I’ve been trying to think of an Arabic text which would be suitable for a beginner to translate. No luck so far, mainly because I am so busy.
An email tells me that the old translation of Macrobius, Saturnalia has arrived at my local library. I look forward to perusing that!
I’ve written to Francesca Schironi, author of To Mega Biblion, which I discussed last week, asking if she has any ideas about papyri that preserve the start and end of books of the multi-volume Greek histories. Those would surely be interesting to see.
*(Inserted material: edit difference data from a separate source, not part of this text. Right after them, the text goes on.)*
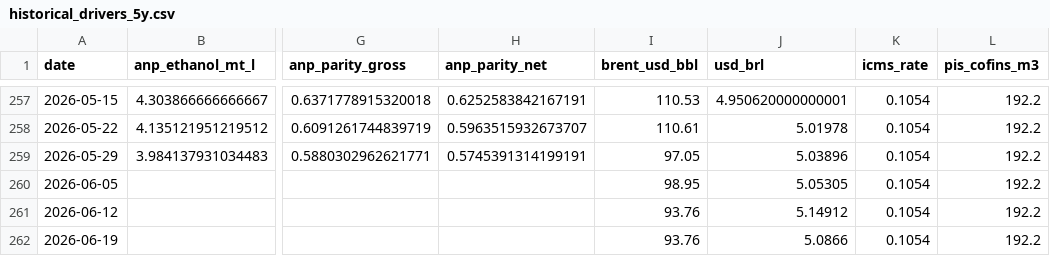
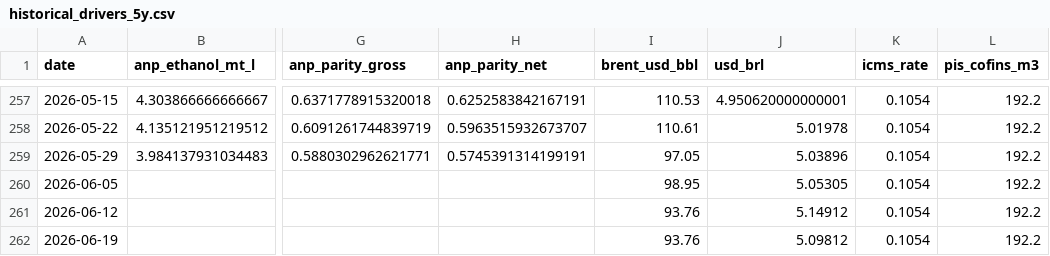
Before and after one commit to CBordaYupanqui/Etanol-de-maiz, a CSV file: outputs/historical_drivers_5y.csv, drawn as a sheet; only a part is shown, gaps mark what is left out; the diff names each change by its address in the sheet, - before the commit and + after, or states it on an @@ line.

```diff
--- a/outputs/historical_drivers_5y.csv
+++ b/outputs/historical_drivers_5y.csv
-J262 (usd_brl): 5.0866
+J262 (usd_brl): 5.09812
```
Also changed, not shown: outputs/integrated_dataset.csv, outputs/monthly_history.csv, 2 other files.
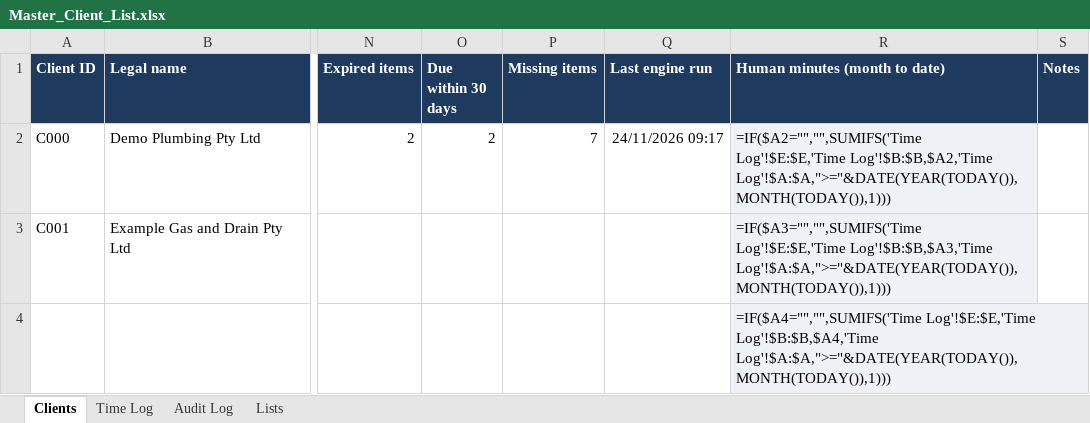
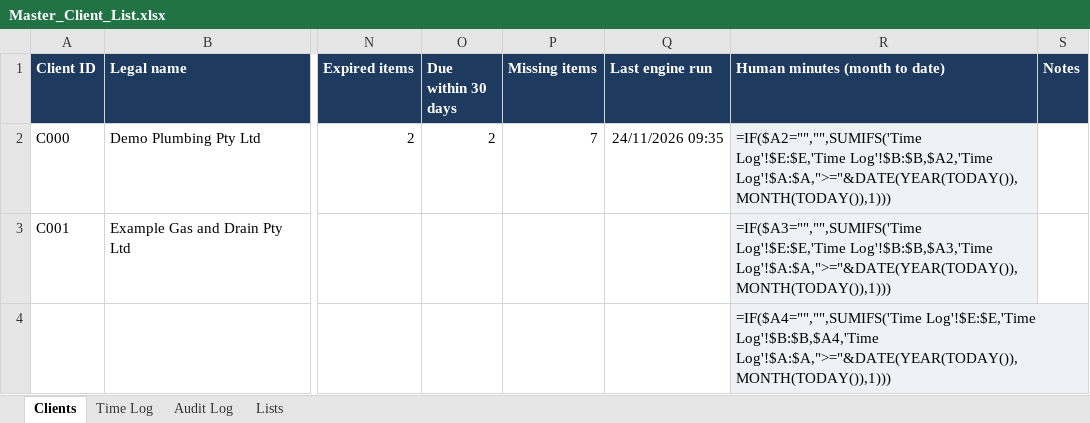
Before and after one commit to dailydrivermail-lang/Tbcco, an Excel workbook: examples/demo/Master_Client_List.xlsx, sheet Clients, drawn as a sheet; only a part is shown, gaps mark what is left out; values as stored, in another font and other column widths than the file's, no borders; formulas without a stored value are shown as written; conditional formats not drawn; the diff names each change by its address in the sheet, - before the commit and + after, or states it on an @@ line.

```diff
--- a/examples/demo/Master_Client_List.xlsx (sheet Clients)
+++ b/examples/demo/Master_Client_List.xlsx (sheet Clients)
-Q2 (Last engine run): 24/11/2026 09:17
+Q2 (Last engine run): 24/11/2026 09:35
```
Also changed, not shown: sheet Audit Log, examples/demo/C000_Demo-Plumbing-Pty-Ltd/00_Register/C000_Register.xlsx, examples/demo/C000_Demo-Plumbing-Pty-Ltd/01_Intake_Inbox/Filled_People_and_Licences_Intake.xlsx, 43 other files.
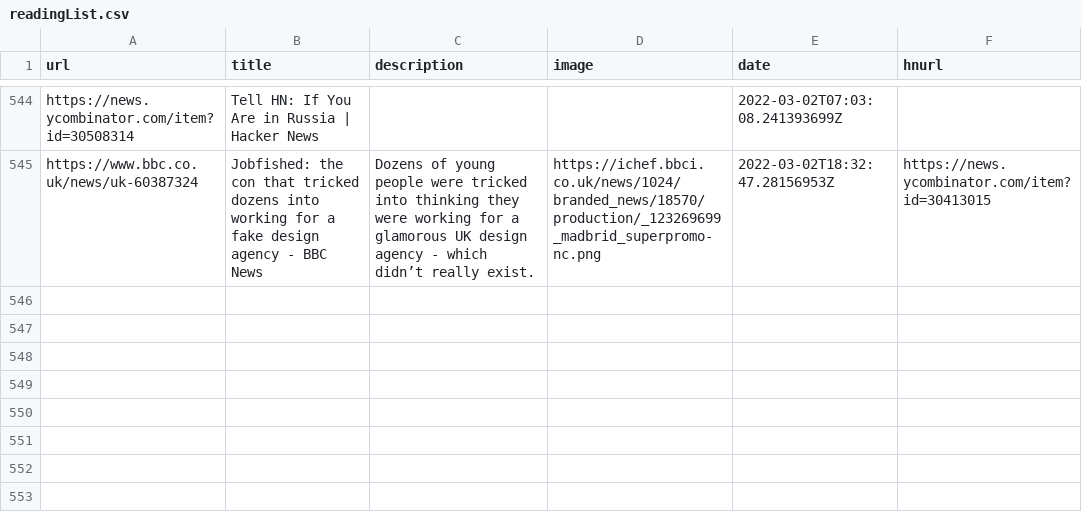
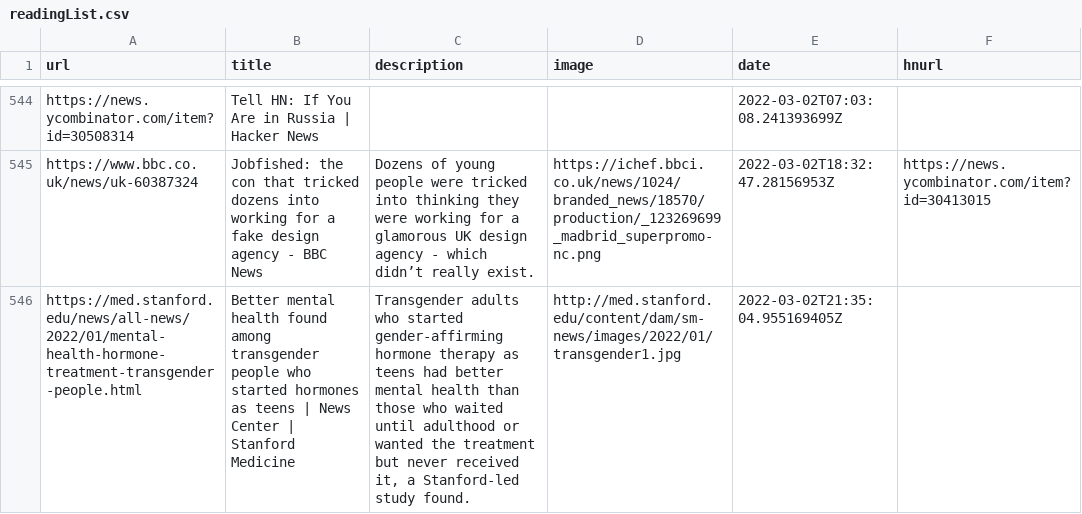
Before and after one commit to codemicro/readingList, a CSV file: readingList.csv, drawn as a sheet; only a part is shown, gaps mark what is left out; the diff names each change by its address in the sheet, - before the commit and + after, or states it on an @@ line.

Commit message:
Automated reading list update at 02 Mar 22 21:35 UTC

```diff
--- a/readingList.csv
+++ b/readingList.csv
+row 546: https://med.stanford.edu/news/all-news/2022/01/mental-health-hormone-treatment-transgender-people.html | Better mental health found among transgender people who started hormones as teens | News Center | Stanford Medicine | Transgender adults who started gender-affirming hormone therapy as teens had better mental health than those who waited until adulthood or wanted the treatment but never received it, a Stanford-led study found. | http://med.stanford.edu/content/dam/sm-news/images/2022/01/transgender1.jpg | 2022-03-02T21:35:04.955169405Z
```
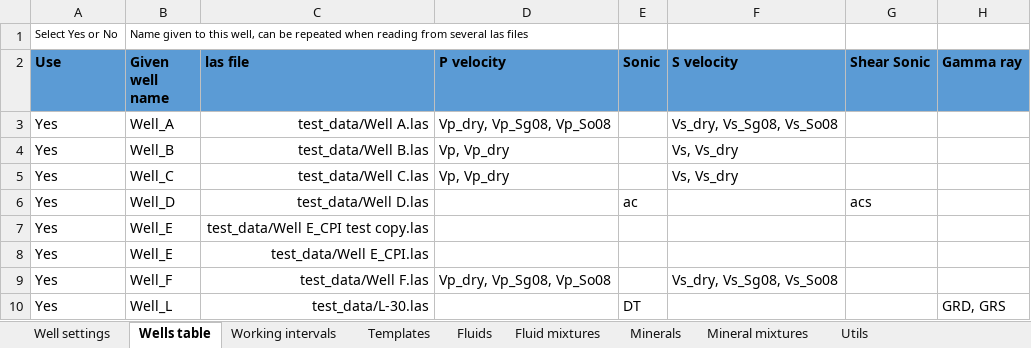
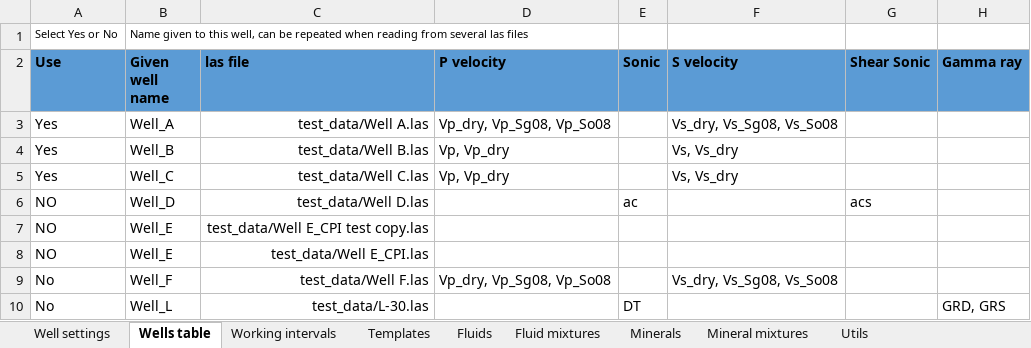
Before and after one commit to emblixt/blixt_rp, an Excel workbook: excels/project_table.xlsx, sheet Wells table, drawn as a sheet; only a part is shown; values as stored, in another font and other column widths than the file's, no borders; conditional formats not drawn; the diff names each change by its address in the sheet, - before the commit and + after, or states it on an @@ line.

```diff
--- a/excels/project_table.xlsx (sheet Wells table)
+++ b/excels/project_table.xlsx (sheet Wells table)
-A6:A8 (Use): Yes
+A6:A8 (Use): NO
-A9:A10 (Use): Yes
+A9:A10 (Use): No
```
Also changed, not shown: sheet Fluid mixtures, sheet Fluids, formulas that keep their value, 5 other files.
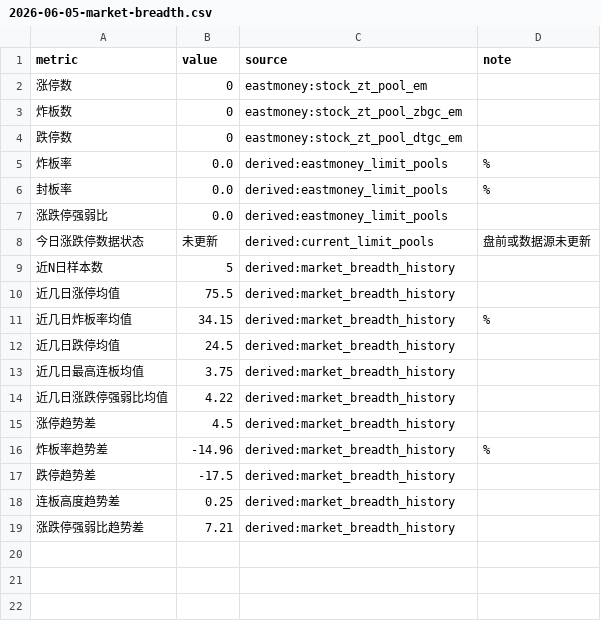
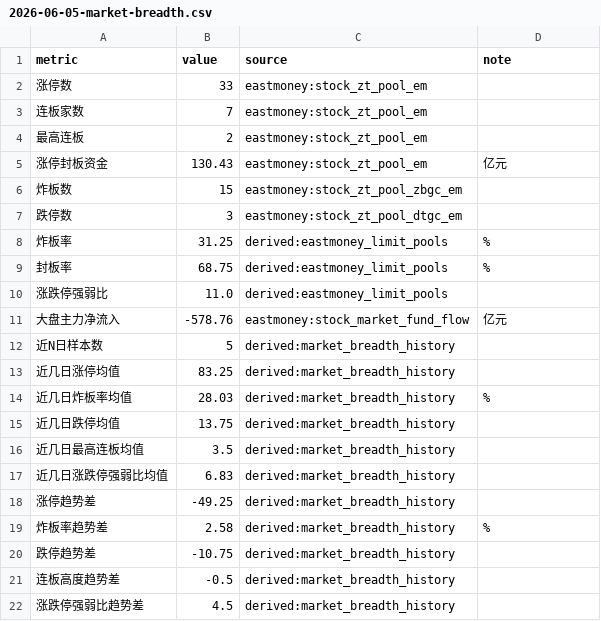
Before and after one commit to weitongzhang/ai-stock, a CSV file: examples/market/market-breadth/2026-06-05-market-breadth.csv, drawn as a sheet.

```diff
--- a/examples/market/market-breadth/2026-06-05-market-breadth.csv
+++ b/examples/market/market-breadth/2026-06-05-market-breadth.csv
@@ -1,19 +1,22 @@
 metric,value,source,note
-涨停数,0,eastmoney:stock_zt_pool_em,
-炸板数,0,eastmoney:stock_zt_pool_zbgc_em,
-跌停数,0,eastmoney:stock_zt_pool_dtgc_em,
-炸板率,0.0,derived:eastmoney_limit_pools,%
-封板率,0.0,derived:eastmoney_limit_pools,%
-涨跌停强弱比,0.0,derived:eastmoney_limit_pools,
-今日涨跌停数据状态,未更新,derived:current_limit_pools,盘前或数据源未更新
+涨停数,33,eastmoney:stock_zt_pool_em,
+连板家数,7,eastmoney:stock_zt_pool_em,
+最高连板,2,eastmoney:stock_zt_pool_em,
+涨停封板资金,130.43,eastmoney:stock_zt_pool_em,亿元
+炸板数,15,eastmoney:stock_zt_pool_zbgc_em,
+跌停数,3,eastmoney:stock_zt_pool_dtgc_em,
+炸板率,31.25,derived:eastmoney_limit_pools,%
+封板率,68.75,derived:eastmoney_limit_pools,%
+涨跌停强弱比,11.0,derived:eastmoney_limit_pools,
+大盘主力净流入,-578.76,eastmoney:stock_market_fund_flow,亿元
 近N日样本数,5,derived:market_breadth_history,
-近几日涨停均值,75.5,derived:market_breadth_history,
-近几日炸板率均值,34.15,derived:market_breadth_history,%
-近几日跌停均值,24.5,derived:market_breadth_history,
-近几日最高连板均值,3.75,derived:market_breadth_history,
-近几日涨跌停强弱比均值,4.22,derived:market_breadth_history,
-涨停趋势差,4.5,derived:market_breadth_history,
-炸板率趋势差,-14.96,derived:market_breadth_history,%
-跌停趋势差,-17.5,derived:market_breadth_history,
-连板高度趋势差,0.25,derived:market_breadth_history,
-涨跌停强弱比趋势差,7.21,derived:market_breadth_history,
+近几日涨停均值,83.25,derived:market_breadth_history,
+近几日炸板率均值,28.03,derived:market_breadth_history,%
+近几日跌停均值,13.75,derived:market_breadth_history,
+近几日最高连板均值,3.5,derived:market_breadth_history,
+近几日涨跌停强弱比均值,6.83,derived:market_breadth_history,
+涨停趋势差,-49.25,derived:market_breadth_history,
+炸板率趋势差,2.58,derived:market_breadth_history,%
+跌停趋势差,-10.75,derived:market_breadth_history,
+连板高度趋势差,-0.5,derived:market_breadth_history,
+涨跌停强弱比趋势差,4.5,derived:market_breadth_history,
```
Also changed, not shown: examples/market/market-breadth/2026-06-05-market-breadth-history.csv, 41 other files.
A little time this evening I spent reading chunks of the Fabulae of Hyginus (late 1st century BC), a schoolboy abbreviation of the original, which gives us much on Greek myth. An English translation may be found here, although the level of interest is low. One of the more interesting entries is 221, on the Seven Sages:
 CCXXI. SEVEN WISE MEN
Pittacus of Mitylene, Periander of Corinth, Thales of Miletus, Solon of Athens, Chilon of Sparta, Cleobulus of Lindus, Bias of Priene. Their sayings are as follows:
Moderation is best, says Cleobulus of Lindus;
Everything should be carefully studied, comes from Periander of Ephyre;
Know thy opportunity, says Pittacus of Mitylene;
Bias, he of Priene, avers that most men are bad:
and Thales of Miletus says: Suretyship is the precursor of ruin;
Know thyself, says Chilon, sprung from Lacedaemon;
and Cecropian Solon enjoins: Nothing in excess.
The association of these people with sayings, even at this date, is interesting. Sayings literature blossoms during the imperial and Byzantine periods, and legends of the Seven Sages with it.
I gather that this text is yet another one that only just survived. Apparently a single manuscript made it to the renaissance, only to be dismembered at the printer.
It’s a busy time of year. Expect sporadic posting!